The response must contain every line from the records below that has "time".
===== DATASET ENTRIES
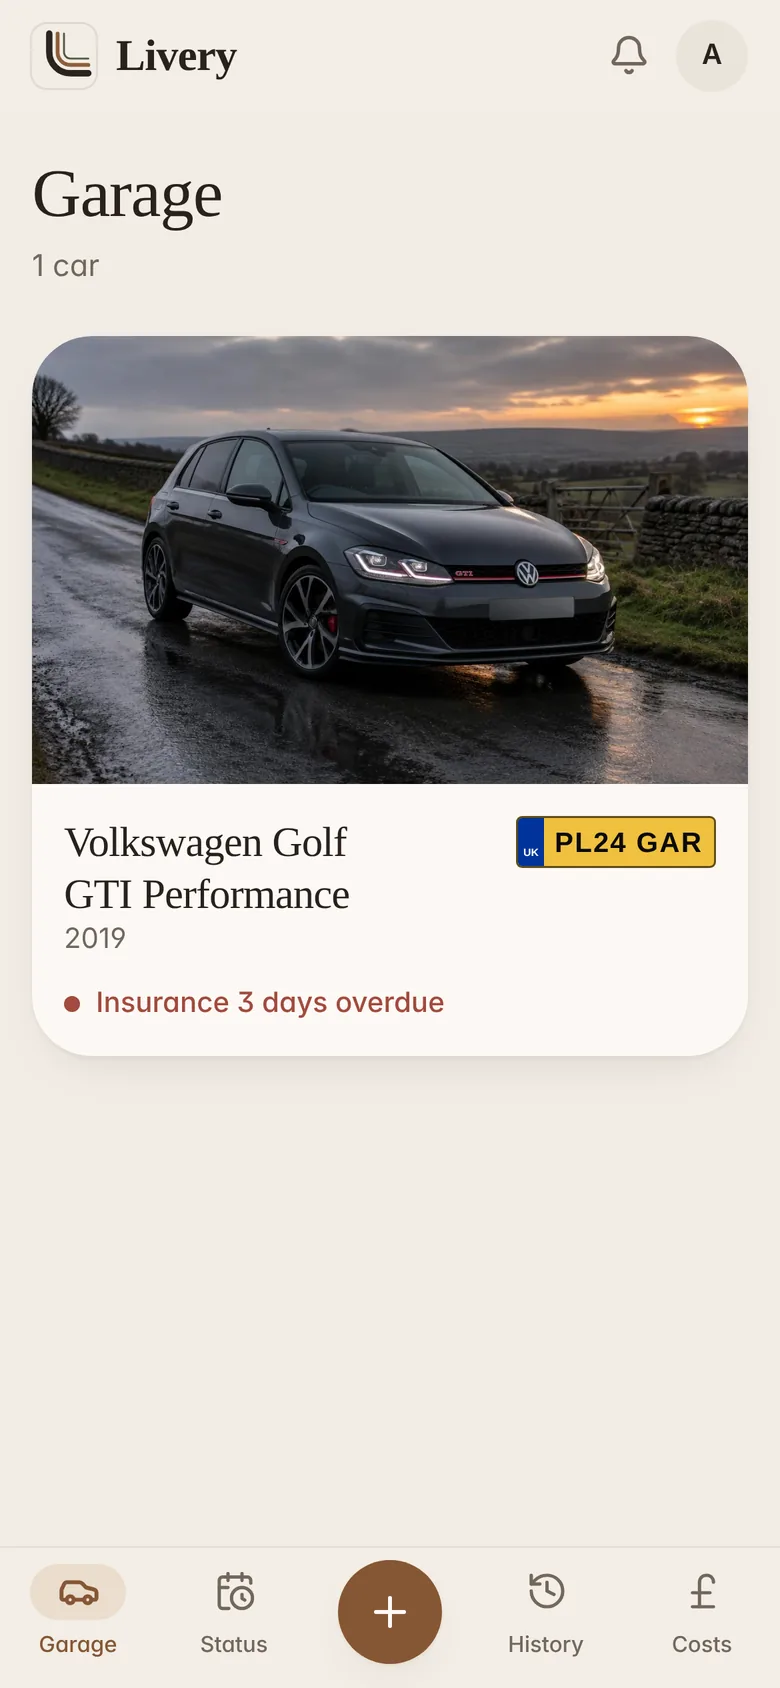
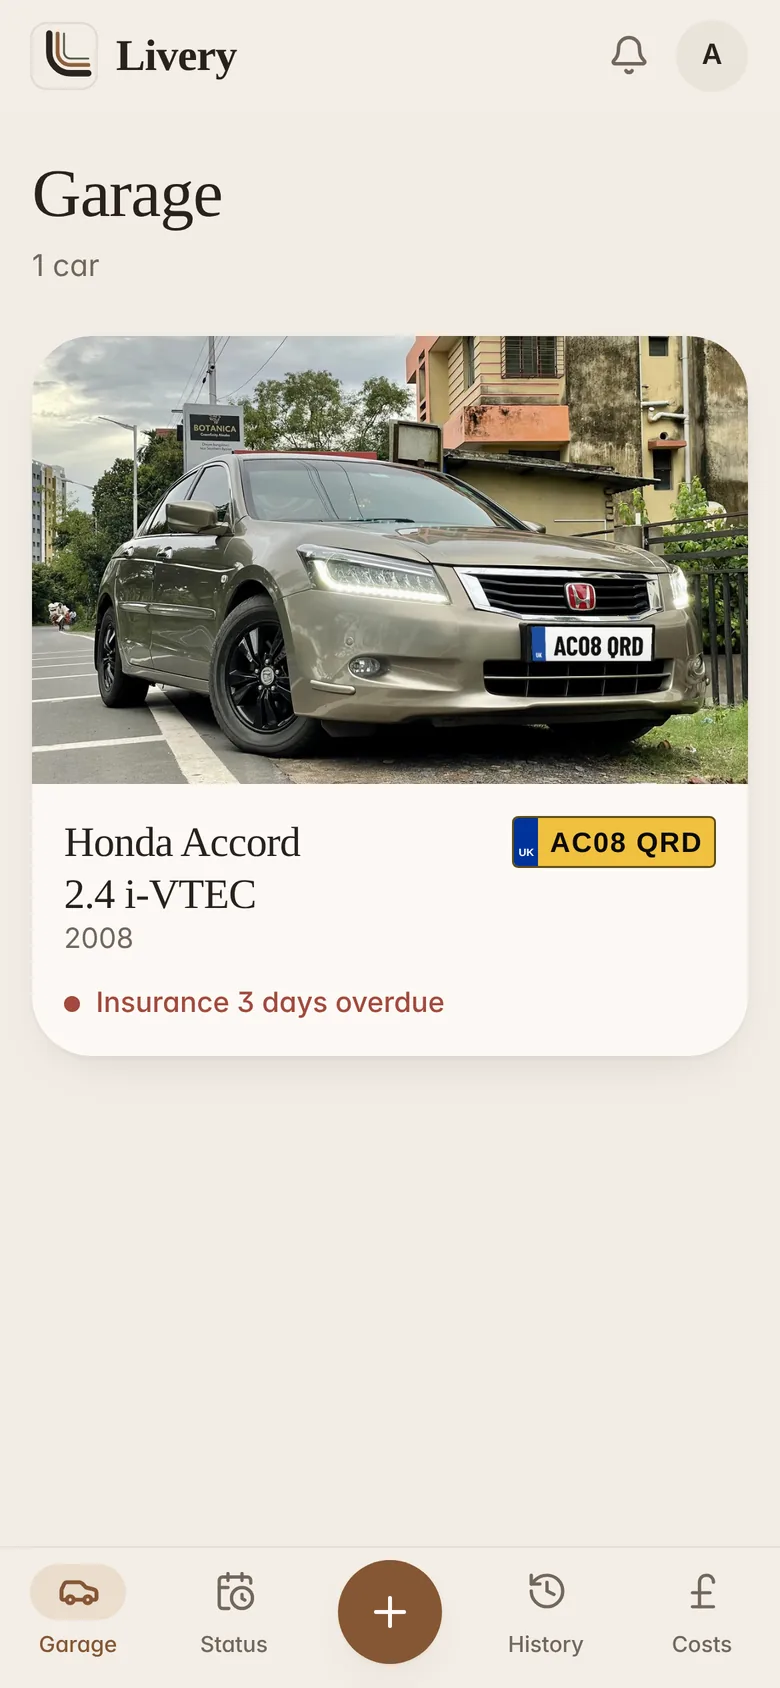
Demo car is now the founder's 2008 Honda Accord (AC08 QRD)
New app screenshots and social preview image; descriptions updated.

Claude-Session: https://claude.ai/code/session_01PHB16wMX8W2wJDExsiv7i1

Changed region(s): [[0.0308, 0.1848, 0.9846, 0.5853], [0.8308, 0.4929, 0.8923, 0.5237]]

diff --git a/index.html b/index.html
@@ -159,7 +159,7 @@
                 <li>Correct anything, any time</li>
               </ul>
             </div>
-            <div class="phone"><img src="/assets/screens/specs.webp" width="780" height="1688" alt="Livery's spec sheet for a car: 242 bhp, a 2.0 litre engine, 7-speed gearbox, 40.4 mpg and 1,415 kg" loading="lazy" /></div>
+            <div class="phone"><img src="/assets/screens/specs.webp" width="780" height="1688" alt="Livery's spec sheet for a 2008 Honda Accord: 177 bhp, a 2.4 litre naturally aspirated engine, 5-speed manual, 31.4 mpg and 1,465 kg" loading="lazy" /></div>
           </article>
 
           <article class="feature flip">
@@ -198,7 +198,7 @@
                 <li>Key moments, from the day you bought it</li>
               </ul>
             </div>
-            <div class="phone"><img src="/assets/screens/history.webp" width="780" height="1688" alt="Livery's History file: a detailing entry, a cat-back exhaust modification and a road trip, each with mileage and cost" loading="lazy" /></div>
+            <div class="phone"><img src="/assets/screens/history.webp" width="780" height="1688" alt="Livery's History file: a full detail, a stage 2 ECU tune and a performance air filter, each with mileage and cost" loading="lazy" /></div>
           </article>
 
           <article class="feature">
@@ -211,7 +211,7 @@
                 <li>Cost per bhp and total spent on mods</li>
               </ul>
             </div>
-            <div class="phone"><img src="/assets/screens/mods.webp" width="780" height="1688" alt="Livery's Mods tab: 311 bhp and 358 lb ft, up from 242 bhp and 273 lb ft stock, with a stage 1 remap, exhaust and induction kit" loading="lazy" /></div>
+            <div class="phone"><img src="/assets/screens/mods.webp" width="780" height="1688" alt="Livery's Mods tab: 200 bhp and 176 lb ft, up from 177 bhp and 161 lb ft stock, with a stage 2 ECU tune, cat-back exhaust and air filter" loading="lazy" /></div>
           </article>
 
           <article class="feature flip">
@@ -224,7 +224,7 @@
                 <li>Export to a spreadsheet whenever you like</li>
               </ul>
             </div>
-            <div class="phone"><img src="/assets/screens/costs.webp" width="780" height="1688" alt="Livery's Costs screen: £2,946 this year, £3,436 all time, 18p per mile, broken down by category" loading="lazy" /></div>
+            <div class="phone"><img src="/assets/screens/costs.webp" width="780" height="1688" alt="Livery's Costs screen: £786 this year, £1,246 all time and 9p per mile, broken down by category" loading="lazy" /></div>
           </article>
         </div>
       </section>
==========
**SOLUTION TO THIS TASK:**
                 <li>Correct anything, any time</li>
-            <div class="phone"><img src="/assets/screens/costs.webp" width="780" height="1688" alt="Livery's Costs screen: £2,946 this year, £3,436 all time, 18p per mile, broken down by category" loading="lazy" /></div>
+            <div class="phone"><img src="/assets/screens/costs.webp" width="780" height="1688" alt="Livery's Costs screen: £786 this year, £1,246 all time and 9p per mile, broken down by category" loading="lazy" /></div>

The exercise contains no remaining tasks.